Maybe I gave the Indian too much credit, because he didn’t try to tell me stories about women in Rajasthan, thinly quoting the last article in The New Yorker or the Times that had to do with the plight of women or the horror of arranged marriages (so fascinating!) or the sanctity of the hymen or the supposed dowry problem. Perhaps he was tired of having such stories quoted back to him from smart Jewish guys at work or well-read tennis players anywhere—(airports, bars, weddings, dates). Maybe I should be telling this story to him and not to you.  I don’t mind if you listen, though. You: you could learn a thing or two.

Obviously he didn’t taste like saffron, like turmeric, like asafetida. He tasted—you tasted—like the inside of a wine bottle, the green neck of a wine bottle. Your lips were surprisingly soft. You clearly wanted to forget about an old girlfriend and came quickly, damply, into your corduroys. I was embarrassed for you. We were out on a terrace, and I wondered who could see us. If there was such a thing as privacy in India, I didn’t find it. If there is such a thing as divination, I misread it. We drank glass after glass and stayed outside though the insects hummed incessantly around our hands, our eyes, the rims of our smudged glasses. A near-empty carafe stared back at us. I thought: maybe this is the one.

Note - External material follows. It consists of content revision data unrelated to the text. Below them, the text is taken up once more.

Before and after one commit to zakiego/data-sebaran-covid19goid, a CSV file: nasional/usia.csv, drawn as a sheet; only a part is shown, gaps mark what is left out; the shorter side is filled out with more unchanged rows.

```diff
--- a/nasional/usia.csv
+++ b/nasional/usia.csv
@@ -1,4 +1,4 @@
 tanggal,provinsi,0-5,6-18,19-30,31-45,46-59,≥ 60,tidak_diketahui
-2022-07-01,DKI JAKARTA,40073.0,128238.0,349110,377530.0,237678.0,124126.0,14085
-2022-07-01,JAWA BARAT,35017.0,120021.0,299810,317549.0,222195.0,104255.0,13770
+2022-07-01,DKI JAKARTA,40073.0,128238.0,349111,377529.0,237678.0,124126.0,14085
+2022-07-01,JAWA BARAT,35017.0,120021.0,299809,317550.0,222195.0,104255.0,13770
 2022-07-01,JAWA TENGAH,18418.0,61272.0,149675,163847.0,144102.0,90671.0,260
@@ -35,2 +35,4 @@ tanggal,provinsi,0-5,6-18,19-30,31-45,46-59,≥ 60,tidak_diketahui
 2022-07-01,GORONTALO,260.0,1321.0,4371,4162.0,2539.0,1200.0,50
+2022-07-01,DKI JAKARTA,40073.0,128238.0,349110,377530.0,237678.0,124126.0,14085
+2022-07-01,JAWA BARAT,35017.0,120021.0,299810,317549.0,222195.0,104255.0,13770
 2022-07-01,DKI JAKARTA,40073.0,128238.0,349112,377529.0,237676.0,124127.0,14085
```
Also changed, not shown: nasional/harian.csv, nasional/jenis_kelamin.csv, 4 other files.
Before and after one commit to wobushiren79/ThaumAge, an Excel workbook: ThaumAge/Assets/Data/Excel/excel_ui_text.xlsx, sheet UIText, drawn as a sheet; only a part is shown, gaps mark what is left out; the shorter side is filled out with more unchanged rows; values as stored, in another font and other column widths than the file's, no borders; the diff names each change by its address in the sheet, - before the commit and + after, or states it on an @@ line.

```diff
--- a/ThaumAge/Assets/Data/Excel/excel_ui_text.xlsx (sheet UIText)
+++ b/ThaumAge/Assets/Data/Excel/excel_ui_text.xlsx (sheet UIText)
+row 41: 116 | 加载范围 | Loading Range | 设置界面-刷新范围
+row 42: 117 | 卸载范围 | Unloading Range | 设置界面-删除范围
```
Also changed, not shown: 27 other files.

Maybe I should try telling a more palatable story: about kissing a boy who had skin as brown as my brown skin, who worked in computers, who drank single malt with the guys from work, who listened to hip-hop, who wore a blue shirt the color of Friday casual, the color of desire. Maybe the problem is that I read the Times article. I thought we might fall in love, marry, have a story to tell our children. Listen kids:  we met on the night train from Bangalore to Madras. Or: we met in Madras (now Chennai), but we first noticed each other on the night train. I pretended to sleep, to ignore the dosa-wallah, the coffee-wallah, the others on the wedding trip. I thought the coffee-wallah would return and he never did. How I wanted you to come to my row of seats and visit! And you did, after a time. Or maybe I should tell our children the truth:  I had to come find you. You were talking to the girl with yellow hair, and I thought:  this is it. You have found your perfect opposite. What could you possibly want with me?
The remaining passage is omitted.